« Pain amer » seems to be a common enough expression that movies and books are given this title, and it is the subject of this wordplay of Camus' in La peste:

La souffrance des enfants était notre pain amer, mais sans ce pain, notre âme périrait de sa faim spirituelle.

Yet it seems not to be common enough to appear under a separate heading in dictionaries, even Expressio.

In a Google Ngrams search, the first batch of uses (1700-1777) seem to be literal (e.g. « le seigle fait du pain amer »), and the next batch (1778–1857) seem to treat it as an expression already (e.g. « Manger un pain amer détrempé de ses larmes »).

What is the origin? It feels vaguely biblical. But many biblical expressions have calques in English since both are calqued from the original Hebrew or Greek idiom (cf. feet of clay / pieds d'argile), whereas I can't think of a ready-made equivalent for « pain d'amer » in English.

  • "Bitter bread" is at least as much used - if not more - in English as it is in French, has been for long (cf Shakespeare's famous quote "the bitter bread of banishment" where it is already used with a figurative meaning). Run an ngram to get several examples. And it is used in lots of languages other than French and English so I do not think the question is specific to the French Language.
    – None
    Apr 6, 2020 at 8:20
  • Bitter bread is a name given to brown bread, brown bread having a bitter taste, and brown bread is considered as inferior and therefore poor people's bread.
    – None
    Apr 6, 2020 at 8:20
  • You can't grammatically and semantically compare pieds d'argile where argile is a noun defining a material, with pain amer where amer is an adjective describing a characteristic. Pain d'amer as you write it would be an impossible construction, amer being used there as a noun, whereas amer is only used as an adjective.
    – None
    Apr 6, 2020 at 8:30
  • I'm voting to close this question as off-topic because there is no explanation and origin of the phrase that is specific to French. The phrase is used in other languages (bitter bread, bitteres Brot, pane amaro etc.) with exactly the same literal and figurative meanings.
    – None
    Apr 6, 2020 at 8:39
  • 2

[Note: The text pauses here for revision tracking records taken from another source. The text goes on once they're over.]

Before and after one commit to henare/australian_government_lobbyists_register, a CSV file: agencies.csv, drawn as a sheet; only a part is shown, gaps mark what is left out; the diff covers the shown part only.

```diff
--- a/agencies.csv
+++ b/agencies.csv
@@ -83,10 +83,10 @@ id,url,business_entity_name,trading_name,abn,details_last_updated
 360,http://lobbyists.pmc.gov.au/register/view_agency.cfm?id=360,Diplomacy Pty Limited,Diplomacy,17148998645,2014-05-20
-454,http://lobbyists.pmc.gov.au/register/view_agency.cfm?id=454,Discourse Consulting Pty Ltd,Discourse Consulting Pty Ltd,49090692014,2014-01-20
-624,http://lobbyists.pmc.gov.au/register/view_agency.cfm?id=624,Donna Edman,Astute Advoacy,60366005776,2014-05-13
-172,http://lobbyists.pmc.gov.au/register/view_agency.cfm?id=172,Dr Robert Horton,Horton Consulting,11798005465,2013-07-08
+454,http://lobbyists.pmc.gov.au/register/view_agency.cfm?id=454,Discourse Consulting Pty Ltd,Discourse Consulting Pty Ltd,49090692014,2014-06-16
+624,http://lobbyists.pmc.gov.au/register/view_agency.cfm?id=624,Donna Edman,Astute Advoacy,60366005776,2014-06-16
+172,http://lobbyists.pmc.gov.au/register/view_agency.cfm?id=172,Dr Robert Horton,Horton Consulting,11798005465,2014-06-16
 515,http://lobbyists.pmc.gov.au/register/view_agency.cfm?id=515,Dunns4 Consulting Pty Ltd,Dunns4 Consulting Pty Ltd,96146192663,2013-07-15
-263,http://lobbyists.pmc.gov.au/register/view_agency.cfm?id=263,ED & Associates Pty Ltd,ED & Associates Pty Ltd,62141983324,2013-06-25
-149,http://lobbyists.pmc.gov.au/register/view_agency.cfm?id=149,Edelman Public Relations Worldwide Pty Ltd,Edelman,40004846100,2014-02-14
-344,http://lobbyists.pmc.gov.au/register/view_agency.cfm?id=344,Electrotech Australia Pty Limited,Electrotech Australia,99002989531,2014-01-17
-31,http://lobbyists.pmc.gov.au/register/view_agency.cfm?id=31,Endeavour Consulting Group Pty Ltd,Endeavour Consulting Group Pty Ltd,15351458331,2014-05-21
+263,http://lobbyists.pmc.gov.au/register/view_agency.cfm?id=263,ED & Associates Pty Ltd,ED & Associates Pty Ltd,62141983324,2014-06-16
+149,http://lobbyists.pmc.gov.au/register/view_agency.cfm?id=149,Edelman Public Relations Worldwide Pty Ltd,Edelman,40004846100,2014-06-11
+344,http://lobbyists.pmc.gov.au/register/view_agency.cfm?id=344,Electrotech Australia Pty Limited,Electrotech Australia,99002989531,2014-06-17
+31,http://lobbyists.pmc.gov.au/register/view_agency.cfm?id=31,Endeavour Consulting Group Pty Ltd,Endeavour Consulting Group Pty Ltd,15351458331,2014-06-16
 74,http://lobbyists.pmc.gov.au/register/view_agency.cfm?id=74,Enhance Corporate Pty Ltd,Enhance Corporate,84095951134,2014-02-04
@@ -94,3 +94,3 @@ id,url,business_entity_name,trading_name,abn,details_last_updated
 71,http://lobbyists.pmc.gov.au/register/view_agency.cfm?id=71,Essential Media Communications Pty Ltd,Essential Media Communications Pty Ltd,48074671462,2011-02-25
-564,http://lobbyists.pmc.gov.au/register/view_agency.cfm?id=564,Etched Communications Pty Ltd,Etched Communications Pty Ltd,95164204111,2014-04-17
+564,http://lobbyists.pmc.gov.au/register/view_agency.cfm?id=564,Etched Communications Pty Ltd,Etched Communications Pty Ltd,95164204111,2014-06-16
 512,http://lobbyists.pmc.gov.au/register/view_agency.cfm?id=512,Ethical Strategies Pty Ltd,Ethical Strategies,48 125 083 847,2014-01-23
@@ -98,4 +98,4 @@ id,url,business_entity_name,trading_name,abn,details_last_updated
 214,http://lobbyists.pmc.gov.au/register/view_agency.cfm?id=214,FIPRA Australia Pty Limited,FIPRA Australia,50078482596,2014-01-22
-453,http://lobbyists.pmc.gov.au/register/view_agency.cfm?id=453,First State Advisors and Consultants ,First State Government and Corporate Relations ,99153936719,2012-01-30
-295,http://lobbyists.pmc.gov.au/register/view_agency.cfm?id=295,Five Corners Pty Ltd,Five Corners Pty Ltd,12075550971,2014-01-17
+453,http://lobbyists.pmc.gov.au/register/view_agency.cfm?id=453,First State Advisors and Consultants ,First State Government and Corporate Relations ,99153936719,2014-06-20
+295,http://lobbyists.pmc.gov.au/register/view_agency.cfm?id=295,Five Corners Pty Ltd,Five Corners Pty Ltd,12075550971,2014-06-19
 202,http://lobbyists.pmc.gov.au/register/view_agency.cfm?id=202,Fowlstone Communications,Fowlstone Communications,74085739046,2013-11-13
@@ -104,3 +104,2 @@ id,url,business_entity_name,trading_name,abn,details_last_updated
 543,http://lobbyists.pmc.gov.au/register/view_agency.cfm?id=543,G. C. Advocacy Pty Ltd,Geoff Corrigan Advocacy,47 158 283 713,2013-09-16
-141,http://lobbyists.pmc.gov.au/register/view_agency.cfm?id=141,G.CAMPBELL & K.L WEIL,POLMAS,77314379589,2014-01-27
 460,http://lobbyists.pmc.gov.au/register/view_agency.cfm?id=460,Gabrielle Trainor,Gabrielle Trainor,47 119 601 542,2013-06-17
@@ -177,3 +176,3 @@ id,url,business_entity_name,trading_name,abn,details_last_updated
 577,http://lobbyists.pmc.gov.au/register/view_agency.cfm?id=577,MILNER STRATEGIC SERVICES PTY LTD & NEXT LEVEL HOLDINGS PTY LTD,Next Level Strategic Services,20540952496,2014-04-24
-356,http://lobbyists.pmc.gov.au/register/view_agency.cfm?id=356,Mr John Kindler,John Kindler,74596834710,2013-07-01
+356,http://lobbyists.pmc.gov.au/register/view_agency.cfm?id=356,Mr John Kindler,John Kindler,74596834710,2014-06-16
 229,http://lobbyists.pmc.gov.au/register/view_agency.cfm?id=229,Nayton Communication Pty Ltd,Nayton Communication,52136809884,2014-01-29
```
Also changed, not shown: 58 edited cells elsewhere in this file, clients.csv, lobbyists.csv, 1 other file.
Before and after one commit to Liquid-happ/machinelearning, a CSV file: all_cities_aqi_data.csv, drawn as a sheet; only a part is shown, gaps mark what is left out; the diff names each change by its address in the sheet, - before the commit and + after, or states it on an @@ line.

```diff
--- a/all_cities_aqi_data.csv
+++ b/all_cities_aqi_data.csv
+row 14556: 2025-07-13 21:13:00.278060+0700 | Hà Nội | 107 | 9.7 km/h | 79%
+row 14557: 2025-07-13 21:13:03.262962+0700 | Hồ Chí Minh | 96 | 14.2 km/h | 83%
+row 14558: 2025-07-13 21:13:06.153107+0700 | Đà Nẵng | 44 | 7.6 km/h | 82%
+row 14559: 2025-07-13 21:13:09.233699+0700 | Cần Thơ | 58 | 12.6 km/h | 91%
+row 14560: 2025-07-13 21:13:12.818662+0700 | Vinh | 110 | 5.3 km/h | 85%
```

1 Answer 1


L'expression « un pain amer » connaît des fortunes diverses dans les langues européennes. Elle est associée le plus souvent à la douleur de l'exil. Elle appartient à un fonds commun de la culture européenne qui trouve sa source dans La Divine Comédie du Dante, plus précisément , dans le chant XVII du Paradis :

Tu lascerai ogne cosa diletta
più caramente; e questo è quello strale
che l'arco de lo essilio pria saetta.
Tu proverai sì come sa di sale
lo pane altrui, e come è duro calle
lo scendere e 'l salir per l'altrui scale.

Dans les traductions françaises, on retrouve souvent l'image du pain amer pour rendre les vers du Florentin :

« Tu seras obligé d'abandonner ce qui te sera le plus cher : c'est la première flèche que lance l'arc de l'exil. Tu apprendras combien le pain étranger est amer et combien il est dur de monter et descendre l'escalier d'autrui. » (Traduction d'Artaud de Montor, début du 19e siècle.)

« Tu éprouveras combien le pain de l'étranger recèle d'amertume, et quel dur chemin c'est de monter et de descendre l'escalier d'autrui. » (Traduction de Saint-Mauris, milieu du 19e siècle.)

« Tu éprouveras combien d'autrui le pain est amer et quel dur chemin est le monter et le descendre par l'escalier d'autrui. » (Traduction de Lamennais, milieu du 19e siècle.)

« Tu sentiras alors quel sel amer on goûte
Au pain de l'étranger, et quelle dure route
De descendre et monter par l'escalier d'autrui ! »
(Traduction de Ratisbonne, milieu du 19e siècle.)

Your Answer

By clicking “Post Your Answer”, you agree to our terms of service and acknowledge you have read our privacy policy.

Not the answer you're looking for? Browse other questions tagged or ask your own question.